Assignment | Scan the material below for the word "loop", then copy every line in which it appears.

────

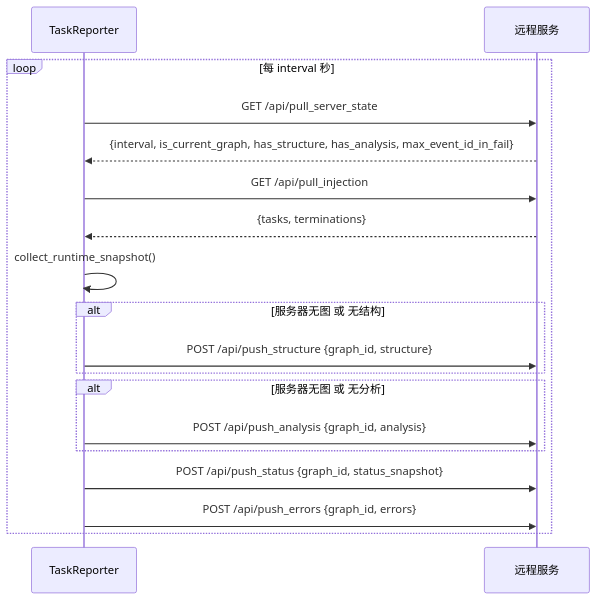
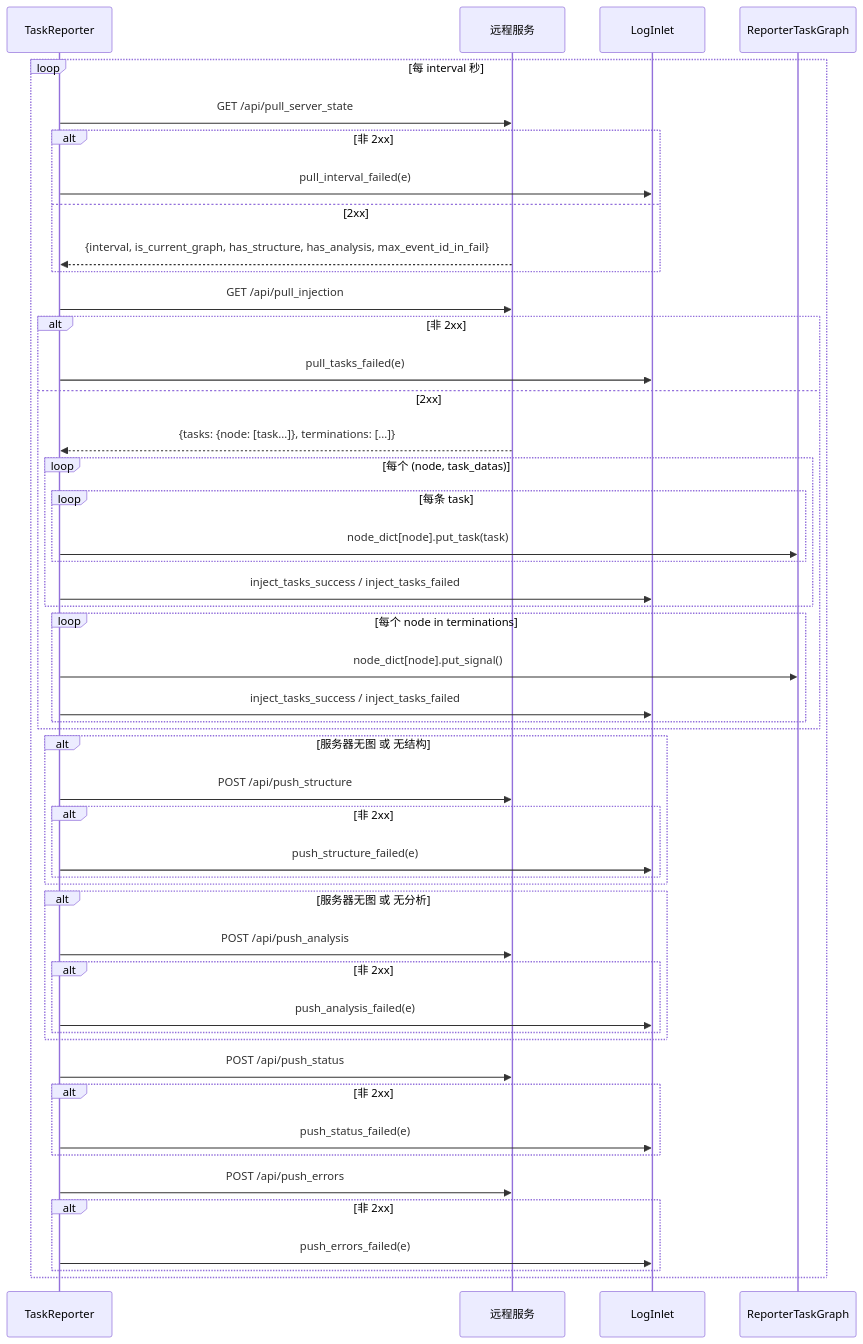
One commit to Mr-xiaotian/CelestialFlow changed the second of 2 diagrams in docs/zh-CN/src/observability/core_report.md. Above: the diagram before and after it, drawn with Mermaid. The commit also changed other lines of this file and 5 other files, not shown here.

````diff
--- a/docs/zh-CN/src/observability/core_report.md
+++ b/docs/zh-CN/src/observability/core_report.md
@@ -55,25 +312,55 @@
 ```mermaid
 sequenceDiagram
     participant R as TaskReporter
     participant S as 远程服务
+    participant L as LogInlet
+    participant G as ReporterTaskGraph
 
     loop 每 interval 秒
         R->>S: GET /api/pull_server_state
-        S-->>R: {interval, is_current_graph, has_structure, has_analysis, max_event_id_in_fail}
+        alt 非 2xx
+            R->>L: pull_interval_failed(e)
+        else 2xx
+            S-->>R: {interval, is_current_graph, has_structure, has_analysis, max_event_id_in_fail}
+        end
 
         R->>S: GET /api/pull_injection
-        S-->>R: {tasks, terminations}
-
-        R->>R: collect_runtime_snapshot()
+        alt 非 2xx
+            R->>L: pull_tasks_failed(e)
+        else 2xx
+            S-->>R: {tasks: {node: [task...]}, terminations: [...]}
+            loop 每个 (node, task_datas)
+                loop 每条 task
+                    R->>G: node_dict[node].put_task(task)
+                end
+                R->>L: inject_tasks_success / inject_tasks_failed
+            end
+            loop 每个 node in terminations
+                R->>G: node_dict[node].put_signal()
+                R->>L: inject_tasks_success / inject_tasks_failed
+            end
+        end
 
         alt 服务器无图 或 无结构
-            R->>S: POST /api/push_structure {graph_id, structure}
+            R->>S: POST /api/push_structure
+            alt 非 2xx
+                R->>L: push_structure_failed(e)
+            end
         end
         alt 服务器无图 或 无分析
-            R->>S: POST /api/push_analysis {graph_id, analysis}
+            R->>S: POST /api/push_analysis
+            alt 非 2xx
+                R->>L: push_analysis_failed(e)
+            end
         end
 
-        R->>S: POST /api/push_status {graph_id, status_snapshot}
-        R->>S: POST /api/push_errors {graph_id, errors}
+        R->>S: POST /api/push_status
+        alt 非 2xx
+            R->>L: push_status_failed(e)
+        end
+        R->>S: POST /api/push_errors
+        alt 非 2xx
+            R->>L: push_errors_failed(e)
+        end
     end
 ```
````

────

Solution to the exercise |
     loop 每 interval 秒
+            loop 每个 (node, task_datas)
+                loop 每条 task
+            loop 每个 node in terminations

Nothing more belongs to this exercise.